    • 18 Mayo 1928
    ...S.) 750, 18 Ann. Cas. 1024;Union Nat. Bank v. Chapman, 169 N. Y. 538, 62 N. E. 672, 57 L. R. A. 513, 88 Am. St. Rep. 614;Dulin v. McCaw, 39 W. Va. 721, 20 S. E. 681;Scudder v. Union Nat. Bank, 91 U. S. 406, 23 L. Ed. 245; 5 R. C. L. 935, § 26; Frasier v. Charleston & W. C. R. Co., 73 S. C. ......
  • Smith v. Smith, No. CC817
    • United States
    • Supreme Court of West Virginia
    • 19 Octubre 1954
    ...The rights sought are only rights personal to [140 W.Va. 303] the litigants, not rights 'against all the world'. See Dulin v. McCaw, 39 W.Va. 721, 20 S.E. 681; Hall v. Hall, 12 W.Va. 1; 11 M.J., Judgments and Decrees, Section Does personal service of process on a defendant outside the State......
  • Int'l Harvester Co. of Am. v. McAdam
    • United States
    • United States State Supreme Court of Wisconsin
    • 22 Febrero 1910
    ...807, 59 L. R. A. 498, 97 Am. St. Rep. 840;Ruhe v. Buck, 124 Mo. 178, 27 S. W. 412, 25 L. R. A. 178, 46 Am. St. Rep. 439;Dulin v. McCaw, 39 W. Va. 721, 20 S. E. 681;Bank of Louisiana v. Williams, 46 Miss. 618, 12 Am. Rep. 319;Studebaker Bros. Co. v. Mau, 13 Wyo. 358, 80 Pac. 151, 110 Am. St.......
  • In Re Estate Of Elizabeth E. Fox, (No. 9999)
    • United States
    • Supreme Court of West Virginia
    • 18 Mayo 1948
    ...courts of West Virginia.

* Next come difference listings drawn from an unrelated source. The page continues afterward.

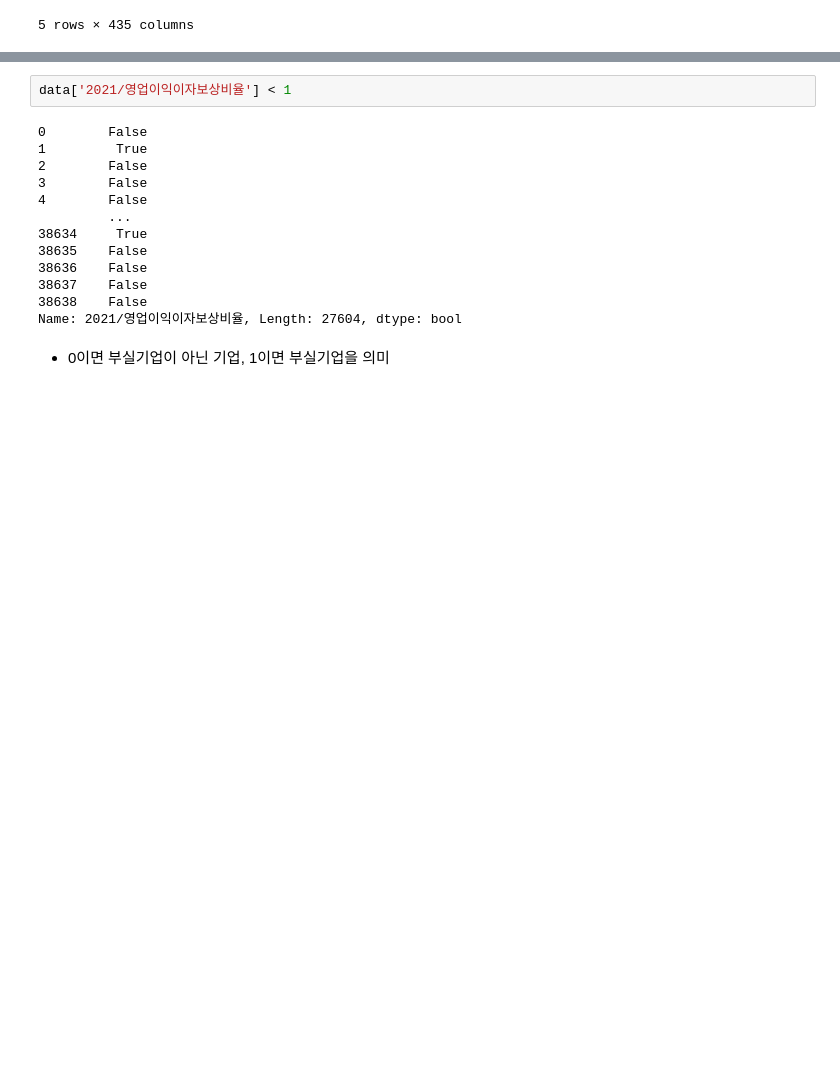
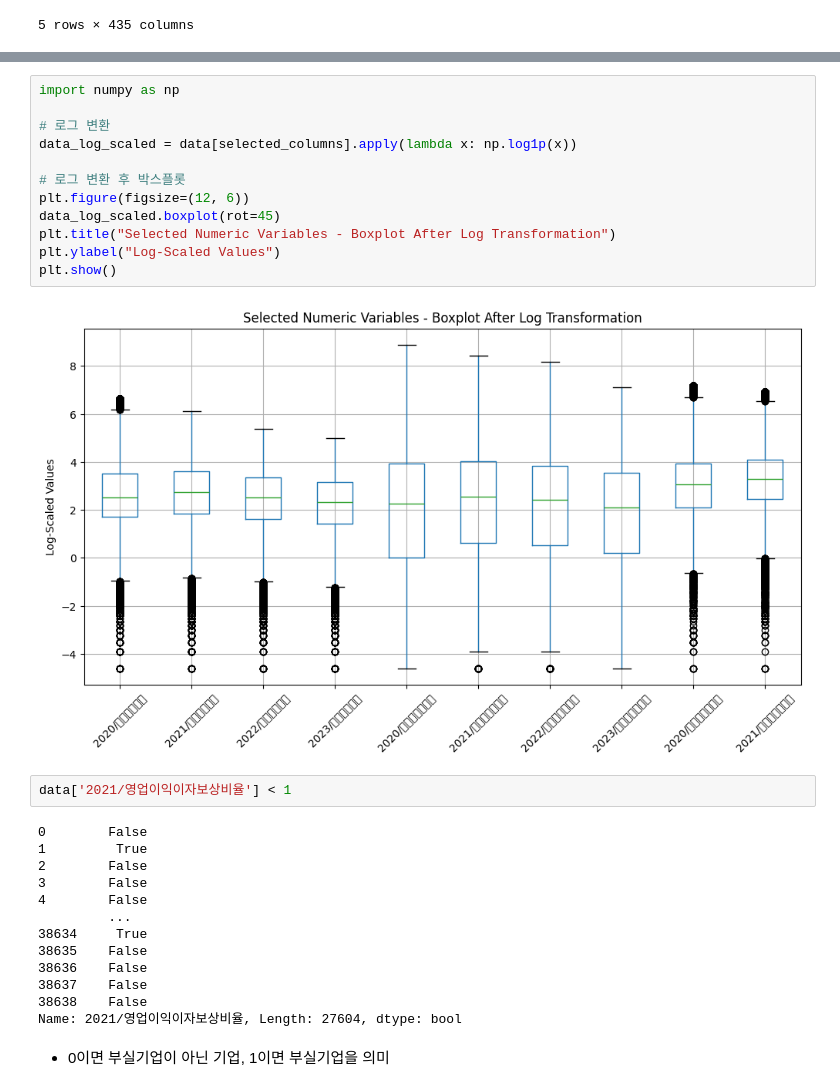
Before and after one commit to BaekJunehong/BIZnFIN, a Jupyter notebook: project/code/lee_eda.ipynb, the cells around one changed output, grey strips where cells are left out. Saved outputs shown, nothing was run; the diff lists cells and outputs as text; blank space fills up the shorter version.

```diff
--- a/project/code/lee_eda.ipynb
+++ b/project/code/lee_eda.ipynb
@@ -101,3 +152,17 @@ data.head(5)
+# %%
+import numpy as np
+
+# 로그 변환
+data_log_scaled = data[selected_columns].apply(lambda x: np.log1p(x))
+
+# 로그 변환 후 박스플롯
+plt.figure(figsize=(12, 6))
+data_log_scaled.boxplot(rot=45)
+plt.title("Selected Numeric Variables - Boxplot After Log Transformation")
+plt.ylabel("Log-Scaled Values")
+plt.show()
+# %% [output]
+[figure, added]
 # %%
 data['2021/영업이익이자보상비율'] < 1
 # %% [output]
```
Also changed, not shown: parts of 15 cells of this notebook.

Wood v. Shrewsbury, 117 W. Va. 569, 186 S. E. 294; Wick v. Dawson, 42 W. Va. 43, 24 S. E. 587; Dulin v. McCaw, 39 W. Va. 721, 731, 20 S. E. 681. At common law the testimony of parties to the record and parties having a direct interest in the outcome of the litigatio......
  • Request a trial to view additional results
24 cases
  • First Nat. Bank in Alexandria v. Ernst, No. 25969.
    • United States
    • Supreme Court of Nebraska
    • 18 Mayo 1928
    ...S.) 750, 18 Ann. Cas. 1024;Union Nat. Bank v. Chapman, 169 N. Y. 538, 62 N. E. 672, 57 L. R. A. 513, 88 Am. St. Rep. 614;Dulin v. McCaw, 39 W. Va. 721, 20 S. E. 681;Scudder v. Union Nat. Bank, 91 U. S. 406, 23 L. Ed. 245; 5 R. C. L. 935, § 26; Frasier v. Charleston & W. C. R. Co., 73 S. C. ......
  • Smith v. Smith, No. CC817
    • United States
    • Supreme Court of West Virginia
    • 19 Octubre 1954
    ...The rights sought are only rights personal to [140 W.Va. 303] the litigants, not rights 'against all the world'. See Dulin v. McCaw, 39 W.Va. 721, 20 S.E. 681; Hall v. Hall, 12 W.Va. 1; 11 M.J., Judgments and Decrees, Section Does personal service of process on a defendant outside the State......
  • Int'l Harvester Co. of Am. v. McAdam
    • United States
    • United States State Supreme Court of Wisconsin
    • 22 Febrero 1910
    ...807, 59 L. R. A. 498, 97 Am. St. Rep. 840;Ruhe v. Buck, 124 Mo. 178, 27 S. W. 412, 25 L. R. A. 178, 46 Am. St. Rep. 439;Dulin v. McCaw, 39 W. Va. 721, 20 S. E. 681;Bank of Louisiana v. Williams, 46 Miss. 618, 12 Am. Rep. 319;Studebaker Bros. Co. v. Mau, 13 Wyo. 358, 80 Pac. 151, 110 Am. St.......
  • In Re Estate Of Elizabeth E. Fox, (No. 9999)
    • United States
    • Supreme Court of West Virginia
    • 18 Mayo 1948
    ...courts of West Virginia. Wood v. Shrewsbury, 117 W. Va. 569, 186 S. E. 294; Wick v. Dawson, 42 W. Va. 43, 24 S. E. 587; Dulin v. McCaw, 39 W. Va. 721, 731, 20 S. E. 681. At common law the testimony of parties to the record and parties having a direct interest in the outcome of the litigatio......
  • Request a trial to view additional results

VLEX uses login cookies to provide you with a better browsing experience. If you click on 'Accept' or continue browsing this site we consider that you accept our cookie policy. ACCEPT